PC: Oh, that’s good to know. You know, it’s funny ‘cause you’re kind of—you’re an interesting audience member for us in that sense because Ski Bums are gonna love it. I mean, what’s there not to love? It’s all about the evolution of skiing and all these great skiers—blah, blah, blah. But you know, as is true with all the films that we’ve made, we tend to find stories that have a really intense core audience and then go make a movie for everyone else… if you’re a Ski Bum or if you’re a professional skier or if your whole life you live and breathe skiing, I think you’ll enjoy our film, but we didn’t make our movie for that crowd. We always make our movies for—we want to go beyond the niche and go beyond the hardcore audience and there’s an interesting challenge there. Like, if you do it right, you kind of make everybody happy.

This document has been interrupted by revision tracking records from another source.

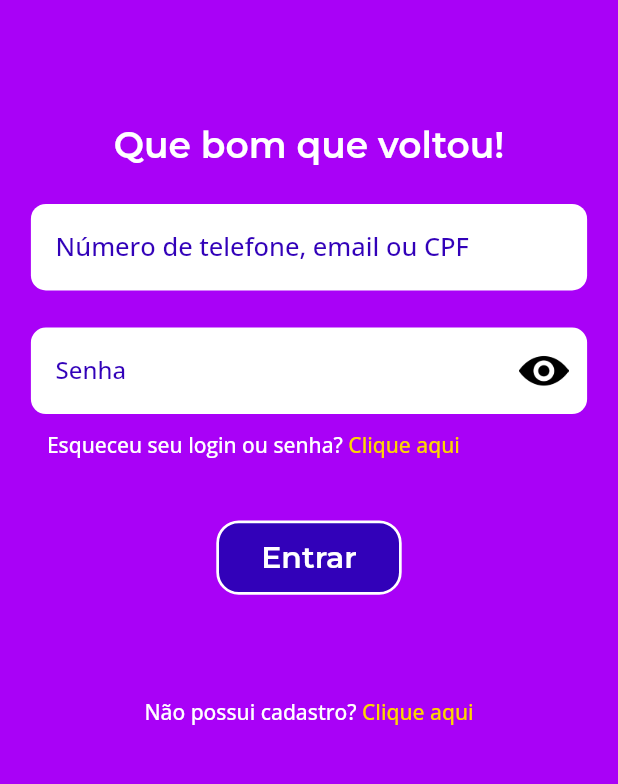
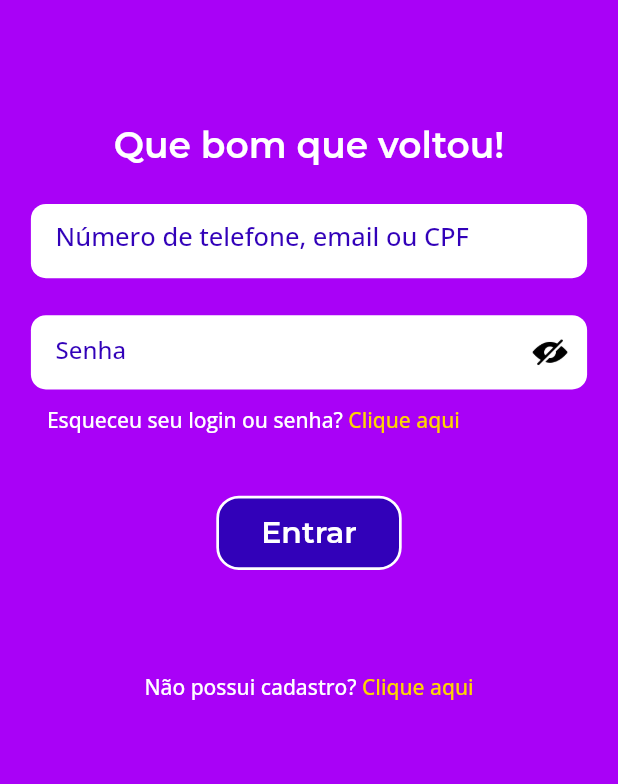
Before and after one commit to Palagio/app_todo_lovepeople, a Flutter app: the screen it shows after launch, on a phone screen of 412 x 824 dp, the part 371-1155 px from its top. Run offline on Flutter 3.47's test engine with Material 2 defaults, Android fonts, the phone set to English and light mode, and no system bars; our stand-ins replace google_fonts.

Commit message:
Atts gerencia de estado ver e desver

```diff
--- a/lib/app_widget.dart
+++ b/lib/app_widget.dart
@@ -1,4 +1,5 @@
 import 'package:app_todo_lovepeople/modules/auth/auth_view.dart';
+import 'package:app_todo_lovepeople/modules/sign_up/sign_up_view.dart';
 import 'package:flutter/material.dart';
 
 class AppWidget extends StatelessWidget {
@@ -7,6 +8,9 @@ class AppWidget extends StatelessWidget {
   @override
   Widget build(BuildContext context) {
     return MaterialApp(
+    routes: {
+         '/signUpView': (context) =>  SignUpView(),
+      },
       title: 'To Do List',
       debugShowCheckedModeBanner: false,
       theme: ThemeData(
--- a/lib/modules/auth/auth_model.dart
+++ b/lib/modules/auth/auth_model.dart
@@ -1,3 +1,12 @@
 class AuthModel {
-    bool obscureTextStatus = false;
+  BoolValue obscurePasswordStatus = BoolValue();
+  BoolValue obscurePasswordConfirmStatus = BoolValue();
+
 }
+
+class BoolValue {
+  bool value = true;
+  toggle(BoolValue) {
+    value = !value;
+  }
+}
--- a/lib/modules/auth/auth_view.dart
+++ b/lib/modules/auth/auth_view.dart
@@ -1,9 +1,12 @@
-import 'package:app_todo_lovepeople/modules/auth/widgets/auth_text_button_widget.dart';
+import 'package:app_todo_lovepeople/modules/auth/auth_model.dart';
+import 'package:app_todo_lovepeople/modules/auth/auth_presenter.dart';
+import 'package:app_todo_lovepeople/shared/widgets/text_button_widget.dart';
 import 'package:app_todo_lovepeople/shared/widgets/dynamic-button_widget.dart';
 import 'package:app_todo_lovepeople/shared/widgets/password_text_field_widget.dart';
 import 'package:app_todo_lovepeople/shared/widgets/text_form_field_widget.dart';
 import 'package:flutter/material.dart';
 import 'package:google_fonts/google_fonts.dart';
+import 'package:provider/provider.dart';
 
 class AuthView extends StatefulWidget {
   const AuthView({Key? key}) : super(key: key);
@@ -16,11 +19,13 @@ class _AuthViewState extends State<AuthView> {
   @override
   Widget build(BuildContext context) {
     final size = MediaQuery.of(context).size;
+
     return Scaffold(
       backgroundColor: Color.fromARGB(255, 169, 1, 247),
       body: SafeArea(
         child: SingleChildScrollView(
-          child: Column(
+          child: Consumer<AuthPresenter>(builder: (context, presenter, child) {
+            return Column(
               children: [
                 Stack(
                   children: [
@@ -85,9 +90,12 @@ class _AuthViewState extends State<AuthView> {
                   height: size.height * 0.03,
                 ),
                 PasswordTextFormFieldWidget(
+                  toggleStatus: presenter.toggle,
+                  status: presenter.authModel.obscurePasswordStatus,
                   hintText: 'Senha',
                 ),
-              AuthTextButtonWidget(
+                TextButtonWidget(
+                  route: '',
                   buttonText: 'Clique aqui',
                   text: 'Esqueceu seu login ou senha? ',
                   marginRight: size.width * 0.18,
@@ -102,13 +110,16 @@ class _AuthViewState extends State<AuthView> {
                   radius: 15,
                 ),
                 SizedBox(height: size.height * 0.07),
-              AuthTextButtonWidget(
+                TextButtonWidget(
+                  route: '',
                   marginRight: 0,
                   text: 'Não possui cadastro? ',
                   buttonText: 'Clique aqui',
-              )
+                ),
+
               ],
-          ),
+            );
+          }),
         ),
       ),
     );
--- a/lib/shared/widgets/password_text_field_widget.dart
+++ b/lib/shared/widgets/password_text_field_widget.dart
@@ -1,23 +1,24 @@
-import 'package:app_todo_lovepeople/modules/auth/auth_presenter.dart';
+import 'package:app_todo_lovepeople/modules/auth/auth_model.dart';
 import 'package:flutter/material.dart';
 import 'package:google_fonts/google_fonts.dart';
-import 'package:provider/provider.dart';
 
 class PasswordTextFormFieldWidget extends StatelessWidget {
   final String hintText;
-
+  final BoolValue status;
+  final Function(BoolValue) toggleStatus;
   PasswordTextFormFieldWidget({
     Key? key,
     required this.hintText,
+    required this.status,
+    required this.toggleStatus,
   }) : super(key: key);
 
   @override
   Widget build(BuildContext context) {
     final size = MediaQuery.of(context).size;
 
-    return Consumer<AuthPresenter>(builder: (context, presenter, child) {
     return Container(
-        height: size.height * 0.07,
+      height: size.height * 0.06,
       width: size.width * 0.9,
       decoration: BoxDecoration(
         color: Colors.white,
@@ -32,19 +33,19 @@ class PasswordTextFormFieldWidget extends StatelessWidget {
           ),
         ),
         expands: false,
-          obscureText: presenter.authModel.obscureTextStatus,
+        obscureText: status.value,
         decoration: InputDecoration(
           border: InputBorder.none,
           enabledBorder: InputBorder.none,
           suffixIcon: InkWell(
             onTap: () {
-                presenter.switchObscureTextStatus();
+              toggleStatus(status);
             },
             child: Container(
               height: size.height * 0.07,
               padding: EdgeInsets.all(size.width * 0.03),
               child: Image.asset(
-                  presenter.authModel.obscureTextStatus
+                status.value
                     ? 'assets/images/authImages/auth-password-eye.png'
                     : 'assets/images/authImages/auth-password-eye-sharp.png',
                 fit: BoxFit.cover,
@@ -63,6 +64,5 @@ class PasswordTextFormFieldWidget extends StatelessWidget {
         ),
       ),
     );
-    });
   }
 }
--- a/lib/modules/auth/widgets/auth_text_button_widget.dart
+++ b/lib/shared/widgets/text_button_widget.dart
@@ -1,16 +1,18 @@
 import 'package:flutter/material.dart';
 import 'package:google_fonts/google_fonts.dart';
 
-class AuthTextButtonWidget extends StatelessWidget {
+class TextButtonWidget extends StatelessWidget {
   final String text;
   final String buttonText;
+  final String route;
   final double marginRight;
 
-  const AuthTextButtonWidget({
+  const TextButtonWidget({
     Key? key,
     required this.text,
     required this.buttonText,
     required this.marginRight,
+    required this.route,
   }) : super(key: key);
 
   @override
@@ -32,7 +34,9 @@ class AuthTextButtonWidget extends StatelessWidget {
               ),
             ),
           ),
-          Container(
+          GestureDetector(
+            onTap: () => Navigator.pushNamed(context, '/signUpView'),
+            child: Container(
               child: Text(
                 buttonText,
                 style: GoogleFonts.openSans(
@@ -44,6 +48,7 @@ class AuthTextButtonWidget extends StatelessWidget {
                 ),
               ),
             ),
+          ),
         ],
       ),
     );
--- a/lib/shared/widgets/text_form_field_widget.dart
+++ b/lib/shared/widgets/text_form_field_widget.dart
@@ -17,7 +17,7 @@ class UserTextFormFieldWidget extends StatelessWidget {
 
     return Consumer<AuthPresenter>(builder: (context, presenter, child) {
       return Container(
-        height: size.height * 0.07,
+        height: size.height * 0.06,
         width: size.width * 0.9,
         decoration: BoxDecoration(
           color: Colors.white,
```
Also changed, not shown: lib/modules/auth/auth_presenter.dart (+5 -3 lines), lib/modules/sign_up/sign_up_view.dart (+92 -0 lines). Lines whose indentation alone changed are shown as unchanged.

You know—it’s a weird time to release a movie and it’s kind of a weird time to release a ski movie, frankly, in the middle of summer. But in a way, like, I think the world needs Warren Miller right now, I really do. And not to sound schmaltzy—I mean, we’re all cooped up in our apartments and our homes and we miss going out on adventures, we miss the great outdoors. And that’s gonna happen again. We’re gonna get back to that. And the story of Warren Miller is a reminder of how much we have to be grateful for. Especially in our country, the beauty and the grandeur and the sense of adventure to throw yourself in the car and just go drive for four hours, see where you end up. That is who Warren Miller was. That is what made him tick. And the funny thing about it is, I think that this movie really matters right now. It really does. I’m not just saying that. And I think once this initial phase of the release is done, which will be about 90 days on iTunes. You know, once that concludes—that wraps up around October 1st, which is historically around the beginning of ski season, and that’s when the movie will be more widely available. You know, i don’t know where it’ll end up but it’ll be a little more of a mainstream release. You know, iTunes releases oftentimes are not on people’s radars, but three months from now, I think once we prime the pump a little bit, I think there’ll be good awareness around the film and it’ll be just in time for ski season.
It’s a great watch. I think it’s fun for skiers and non-skiers alike and it’s a wonderful escape in the dead of summer.
SKI BUM is currently available to watch on Prime Video, Apple, YouTube, Google Play, Vudu, and Microsoft.
This interview was transcribed by Ben Pham.